The sky is clear as a late evening becomes an early morning. The moonlight reflects off the calm lake water, bathing the shoreline in a soft glow. As the hours tick by those gathered slowly trickle away, and a fire once well fed burns low. A deck made of plastic and steel pushes out into the water. Similar fixtures jut out from many of the houses that push up against the lake, allowing residents to swim or dock boats. Two of my friends stand on the nearest dock and listen to the fish jump. As others joke about how cold the water must be, I am captured by a thought. I slip quietly away. The chairs once warmed by the neighbors have long since grown cold. I press out onto the dock that stretches out here. I smirk silently as I strip down. It is better that my clothes remain dry. A ladder on my left has no doubt seen many swimmers climb its steps back onto the dock. The water line is perhaps a foot or more below the dock, but I estimate that still leaves me four feet of depth or so. Easy enough. I started swim team at an age when all the kids are still dog paddling, and it wasn't until quite a few years later that I moved on to other sports.

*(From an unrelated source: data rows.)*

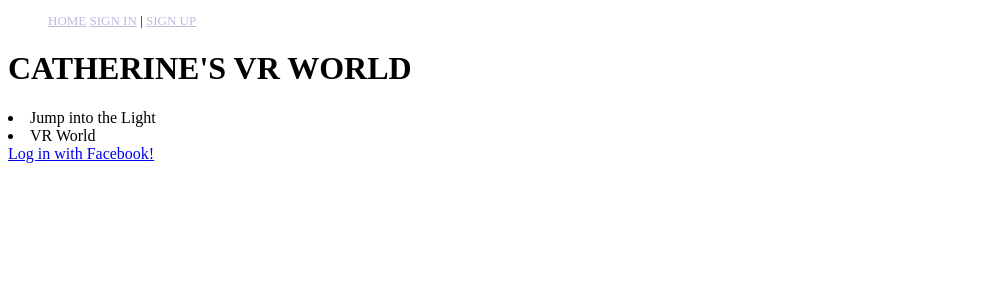
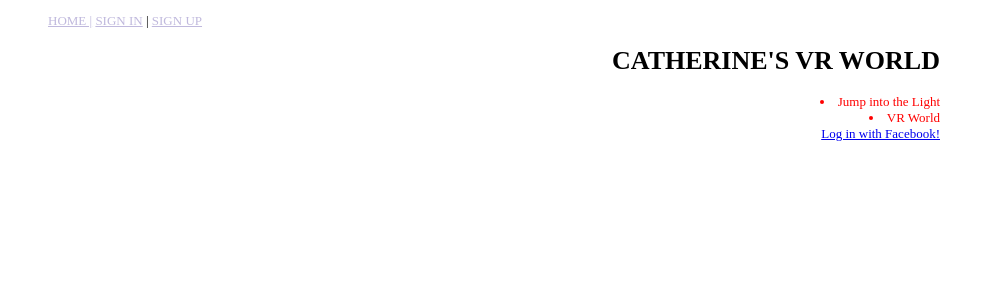
Before and after one commit to Ccordova41/rails-VR-places, a Rails app: page / in a window 1280 px wide. Shown: the top 300 px of the page, without its empty margins (0-995 px from the left). Run offline with Rails 7, Linux system fonts and the light colour scheme; data comes from the database, SQL or seed files in the repository; style sheets or scripts are compiled from the project's sources.

Commit message:
updating formatting

```diff
--- a/app/assets/stylesheets/application.css
+++ b/app/assets/stylesheets/application.css
@@ -42,5 +42,10 @@
 
 div.filter p {
   color: #80A1D4;
+}
 
+div#venue_list li {
+  color: red;
+  text-align: right;
+  max-width: 600px;
 }
--- a/app/views/application/hello.html.erb
+++ b/app/views/application/hello.html.erb
@@ -1,8 +1,12 @@
+
+
 <h1>CATHERINE'S VR WORLD</h1>
 
+<div id="venue_list">
 <% @venues.each do |venue| %>
     <li><%= venue.name %></li>
 <% end %>
+</div>
 
 <% if session[:user_id] %>
   <h1><%= @user.name %></h1>
--- a/app/views/layouts/_header.html.erb
+++ b/app/views/layouts/_header.html.erb
@@ -1,6 +1,6 @@
 <nav>
   <ul>
-    <%= link_to "Home", root_path %>
+    <%= link_to "Home |", root_path %>
     <%= render partial: 'layouts/signin' %>
   </ul>
 </nav>
--- a/app/views/layouts/application.html.erb
+++ b/app/views/layouts/application.html.erb
@@ -1,7 +1,7 @@
 <!DOCTYPE html>
 <html>
   <head>
-    <title>RailsVrPlaces</title>
+    <title>Rails VR Places</title>
     <%= csrf_meta_tags %>
 
     <%= stylesheet_link_tag    'application', media: 'all', 'data-turbolinks-track': 'reload' %>
@@ -11,7 +11,9 @@
   <body>
 
     <%= render 'layouts/header' %>
+    <div class="content">
     <%= yield %>
+    </div>
     <p class="notice"><%= notice %></p>
     <p class="alert"><%= alert %></p>
   </body>
```
Also changed, not shown: app/views/experiences/new.html.erb (added), app/views/experiences/show.html.erb (added).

As I had so many times before, I dove with hands outstretched. As I broke the surface of the water, my past life was stripped away. I felt a sharp shock to my neck, followed by no pain at all. In times of extreme stress our brains are capable of astonishing things. Under the water, in a place where I should have seen nothing at all, I saw myself. In my vision I floated face down below the surface, pale skin illuminated by the moonlight, my hair floating freely. My mind churned... gotta swim up... my arms will not move, my legs will not move... this is it... I am going to die...
Two of the girls came over to investigate the splash, and found me floating face down. They told me to stop messing around. I could only slip farther away, disappearing below the water. The guys commented on how large a fish it must have taken to make such a big splash. This lasted until they were called over. When they pulled me out I had been underwater for two or three minutes. The police were close by and arrived quickly, and an ambulance soon followed. Eight hours of surgery later, and many more spent unconscious, I woke up in the intensive care unit.